From America's Test Kitchen
Making traditional black bean soup used to be an all-day affair. Generating full flavor required hours of simmering soaked beans with numerous ingredients, including parsnips, carrots, beef bones, and smoked ham hocks. But quicker versions developed for modern kitchens often produce watery, bland, and unattractive soups. We wanted a simplified procedure that would result in an attractive, dark-colored soup full of sweet, spicy, smoky flavors and brightened with fresh garnishes.
Though convenient, canned beans couldn’t compare in flavor to dried, which imparted good flavor to the broth as they simmered, and we discovered that we didn’t have to soak them. A touch of baking soda in the cooking water kept the beans from turning gray. Homemade stock would be time-consuming to prepare, so we focused on adding flavor to prepared broth. Ham steak provided the smoky pork flavor of the more conventional ham hock and more meat as well. We spiced up our aromatics—carrot, celery, onion, and garlic—with lots of cumin and some red pepper flakes. We wanted a chunky texture in our soup, so we pureed it only partially, thickening it further with a slurry of cornstarch and water. Some lime juice added brightness. The customary garnishes of sour cream, avocado, red onion, cilantro, and lime wedges topped our richly flavored but easy-to-make black bean soup.

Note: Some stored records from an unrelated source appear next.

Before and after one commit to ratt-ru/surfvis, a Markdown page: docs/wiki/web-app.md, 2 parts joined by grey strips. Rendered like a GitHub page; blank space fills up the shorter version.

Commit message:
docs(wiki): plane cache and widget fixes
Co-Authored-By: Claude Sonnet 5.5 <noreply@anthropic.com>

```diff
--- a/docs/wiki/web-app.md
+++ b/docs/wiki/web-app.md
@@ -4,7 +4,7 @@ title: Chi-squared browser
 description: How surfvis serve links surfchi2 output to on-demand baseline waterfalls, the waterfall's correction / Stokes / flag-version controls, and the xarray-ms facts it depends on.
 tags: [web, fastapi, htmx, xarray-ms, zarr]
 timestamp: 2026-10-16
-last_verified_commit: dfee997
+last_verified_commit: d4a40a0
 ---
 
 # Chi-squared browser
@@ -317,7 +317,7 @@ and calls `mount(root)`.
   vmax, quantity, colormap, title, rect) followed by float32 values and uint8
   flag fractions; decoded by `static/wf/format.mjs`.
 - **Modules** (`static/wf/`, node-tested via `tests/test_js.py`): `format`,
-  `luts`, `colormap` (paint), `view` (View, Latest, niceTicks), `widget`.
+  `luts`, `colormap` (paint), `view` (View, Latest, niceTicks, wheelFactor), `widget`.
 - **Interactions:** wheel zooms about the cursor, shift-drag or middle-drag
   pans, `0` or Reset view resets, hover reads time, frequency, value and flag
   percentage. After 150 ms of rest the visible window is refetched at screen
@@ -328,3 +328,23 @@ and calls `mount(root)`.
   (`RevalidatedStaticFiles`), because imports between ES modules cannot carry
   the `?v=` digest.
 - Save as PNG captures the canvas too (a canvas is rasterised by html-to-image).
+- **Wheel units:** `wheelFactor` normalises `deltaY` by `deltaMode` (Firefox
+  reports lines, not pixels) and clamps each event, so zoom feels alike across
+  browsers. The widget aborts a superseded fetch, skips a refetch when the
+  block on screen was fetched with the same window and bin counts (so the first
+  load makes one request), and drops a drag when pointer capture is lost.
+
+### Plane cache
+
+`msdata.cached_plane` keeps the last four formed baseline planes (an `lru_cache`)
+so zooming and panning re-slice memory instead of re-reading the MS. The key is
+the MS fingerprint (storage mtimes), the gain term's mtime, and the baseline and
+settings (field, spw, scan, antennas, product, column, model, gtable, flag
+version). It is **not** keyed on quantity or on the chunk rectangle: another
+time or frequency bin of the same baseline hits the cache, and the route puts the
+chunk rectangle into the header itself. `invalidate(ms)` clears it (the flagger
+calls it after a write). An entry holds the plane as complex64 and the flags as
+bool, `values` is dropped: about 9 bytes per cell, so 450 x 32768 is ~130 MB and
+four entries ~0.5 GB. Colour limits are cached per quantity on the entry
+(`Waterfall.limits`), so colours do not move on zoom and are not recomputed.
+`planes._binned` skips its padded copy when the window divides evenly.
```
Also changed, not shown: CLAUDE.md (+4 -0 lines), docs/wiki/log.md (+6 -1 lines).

Makes about 9 Cups, Serving 6
Dried beans tend to cook unevenly, so be sure to taste several beans to determine their doneness in step 1. For efficiency, you can prepare the soup ingredients while the beans simmer and the garnishes while the soup simmers. Though you do not need to offer all of the garnishes listed below, do choose at least a couple; garnishes are essential for this soup as they add not only flavor but texture and color as well. Leftover soup can be refrigerated in an airtight container for 3 or 4 days; reheat it in a saucepan over medium heat until hot, stirring in additional chicken broth if it has thickened beyond your liking. The addition of chipotle chiles in adobo--smoked jalapeños packed in a seasoned tomato-vinegar sauce--makes this a spicier, smokier variation on Black Bean Soup.